DALLAS – In his introductory remarks at a news conference Monday, new Baylor athletic director Mack Rhoades mentioned that his wife and three daughters were excited about moving to Waco.
“They want to meet Chip and Joanna Gaines more than they want to meet the coaches,” he said of the hosts of HGTV’s Fixer Upper.
If you need a perfect analogy for what is supposed to be a new era for Baylor athletics, there it is.
Rhoades, 50, is trading a dumpster fire at Missouri for a burnt-out dumpster at Baylor. While there will continue to be lawsuits and revelations, Baylor has reached the point where the problems have been identified and need to be solved.
After 15 months at Missouri, Rhoades is moving to a school that is experiencing its second scandal in the last 13 years.
“I never looked at it as a comparison,” said Rhoades, whose official start date in Waco is Aug. 15. “Some mistakes have been made and the Baylor community has done a great job of fact-finding and put a lot of things in place to fix things moving forward. I’m looking forward to create an athletic department that is excellent in all areas.
“Let me be clear. Simply, I see opportunities and not challenges. I can make all sorts of promises but doing is better than telling.”
With the dismissal of Art Briles, the gutting of the 2016 and 2017 recruiting classes and the hiring of interim coach Jim Grobe, Rhoades’ first job will be assessing a football program that appears headed to challenging times.
“We’ll begin to evaluate immediately,” Rhoades said. “I’ll be open minded I’ll look at how the season goes. We’ll have things lined up at the end of the season if need be. Coach Grobe is the football coach and I’m going to work with him.

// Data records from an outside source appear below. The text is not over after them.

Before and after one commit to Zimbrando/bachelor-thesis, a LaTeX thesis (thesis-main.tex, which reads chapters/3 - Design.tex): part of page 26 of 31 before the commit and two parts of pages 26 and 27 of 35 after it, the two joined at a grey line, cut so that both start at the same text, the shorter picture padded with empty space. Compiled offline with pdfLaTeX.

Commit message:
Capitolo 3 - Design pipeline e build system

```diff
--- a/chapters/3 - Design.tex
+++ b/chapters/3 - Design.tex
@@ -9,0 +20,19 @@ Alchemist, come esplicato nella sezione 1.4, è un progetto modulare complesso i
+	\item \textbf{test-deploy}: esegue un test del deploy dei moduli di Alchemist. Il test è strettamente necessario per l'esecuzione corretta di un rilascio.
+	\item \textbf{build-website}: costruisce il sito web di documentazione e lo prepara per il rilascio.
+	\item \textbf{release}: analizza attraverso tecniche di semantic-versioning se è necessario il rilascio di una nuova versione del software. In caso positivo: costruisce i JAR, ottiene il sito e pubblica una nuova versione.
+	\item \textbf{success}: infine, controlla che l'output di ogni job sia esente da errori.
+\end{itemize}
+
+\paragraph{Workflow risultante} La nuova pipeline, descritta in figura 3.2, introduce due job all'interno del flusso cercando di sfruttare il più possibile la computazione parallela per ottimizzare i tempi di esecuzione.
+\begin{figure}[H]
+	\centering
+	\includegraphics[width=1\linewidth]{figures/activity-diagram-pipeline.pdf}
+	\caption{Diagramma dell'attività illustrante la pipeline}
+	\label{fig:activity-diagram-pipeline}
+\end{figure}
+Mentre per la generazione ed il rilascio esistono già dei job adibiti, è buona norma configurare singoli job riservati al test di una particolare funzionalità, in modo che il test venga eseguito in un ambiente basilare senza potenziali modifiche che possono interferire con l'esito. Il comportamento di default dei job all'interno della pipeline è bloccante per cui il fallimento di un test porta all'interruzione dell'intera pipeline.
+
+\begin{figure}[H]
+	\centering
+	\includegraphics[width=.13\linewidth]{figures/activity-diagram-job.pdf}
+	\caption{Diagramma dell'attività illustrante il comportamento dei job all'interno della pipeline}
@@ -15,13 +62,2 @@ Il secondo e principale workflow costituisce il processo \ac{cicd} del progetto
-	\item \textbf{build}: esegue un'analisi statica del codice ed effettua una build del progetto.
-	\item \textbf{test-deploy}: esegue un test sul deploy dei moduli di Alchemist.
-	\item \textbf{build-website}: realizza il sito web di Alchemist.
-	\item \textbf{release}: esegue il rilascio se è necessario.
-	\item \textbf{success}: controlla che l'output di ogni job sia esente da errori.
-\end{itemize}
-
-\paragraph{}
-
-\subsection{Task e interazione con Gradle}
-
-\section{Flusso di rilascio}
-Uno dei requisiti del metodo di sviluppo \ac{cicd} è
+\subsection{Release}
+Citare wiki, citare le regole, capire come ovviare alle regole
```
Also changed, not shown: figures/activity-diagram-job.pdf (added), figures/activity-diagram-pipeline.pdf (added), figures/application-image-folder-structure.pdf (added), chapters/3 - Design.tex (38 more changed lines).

“I have great respect for coach Grobe and look forward to meeting him. He’s brought stability in a short time, he’s earned the trust of the staff and the student-athletes.”
Since last October at Missouri, Rhoades had to deal with a one-day boycott of the football team regarding racial tensions on campus, with the resignation of long-time football coach Gary Pinkel, the announcement of an NCAA investigation of the men’s basketball team and investigating the women’s softball coach that led to the team playing a game under protest.
“My time in Columbia was short but the memories will last a lifetime,” Rhoades said.
Regardless of the memories, Rhoades was intent on leaving Columbia before the next brush fire. He had earned $600,000 for his first year of work and he owes Missouri $800,000 to escape his five-year contract. Baylor is paying Rhoades $1 million a year and will no doubt be happy to write the $800,000 check, in care of the University of Missouri.
Before Missouri, Rhoades was athletic director at Houston from 2009 to March of 2015 and prior to that he was at the University of Akron for four years. Those two jobs helped him add important bullet points to his resume. As with any resume, there’s a need to read between the lines.
At Akron, the Zips won their first Mid-American Conference in school history and the basketball team had its best winning record in school history.
When he was at Houston, the Cougars got back in the national spotlight with a 13-1 record in 2011. For the first time in two decades, Houston finished in the Associated Press top 25 (but the final ranking of 18th showed a lack of respect for the program and Conference USA).
Athletic directors at successful programs can bask in the glow if their coaches win – and some ADs even have contracts with cash incentives for conference of national championship. Rhoades has been helped by success through association.
When he took the Houston job, Kevin Sumlin was the coach and he was in charge when the Cougars went 13-1 in 2011. Rhoades tabbed Tony Levine when Sumlin climbed the ladder to take the Texas A&M job.
After three seasons, Rhoades canned Levine and hired Tom Herman, who had been the offensive coordinator for Ohio State’s national championship team. A fine choice. The Cougars went 13-1 and Herman’s coaching star is white hot.
During his time in Houston, he helped raise money to build facilities that cost more than $160 million. He won’t have much building to do at Baylor as the school’s athletic facilities have been upgraded and built to the point they are as good as any school in the Big 12.
Rhoades’ biggest challenge will be a football program that starts this season with just 70 scholarships, two recruiting classes that have been gutted and an interim coach. The heady days of back-to-back Big 12 titles might not return in five or 10 years.
But if Rhoades can hire the right coach and that coach gets the program back on track in a short time, Rhoades will have done the job Baylor hired him to do.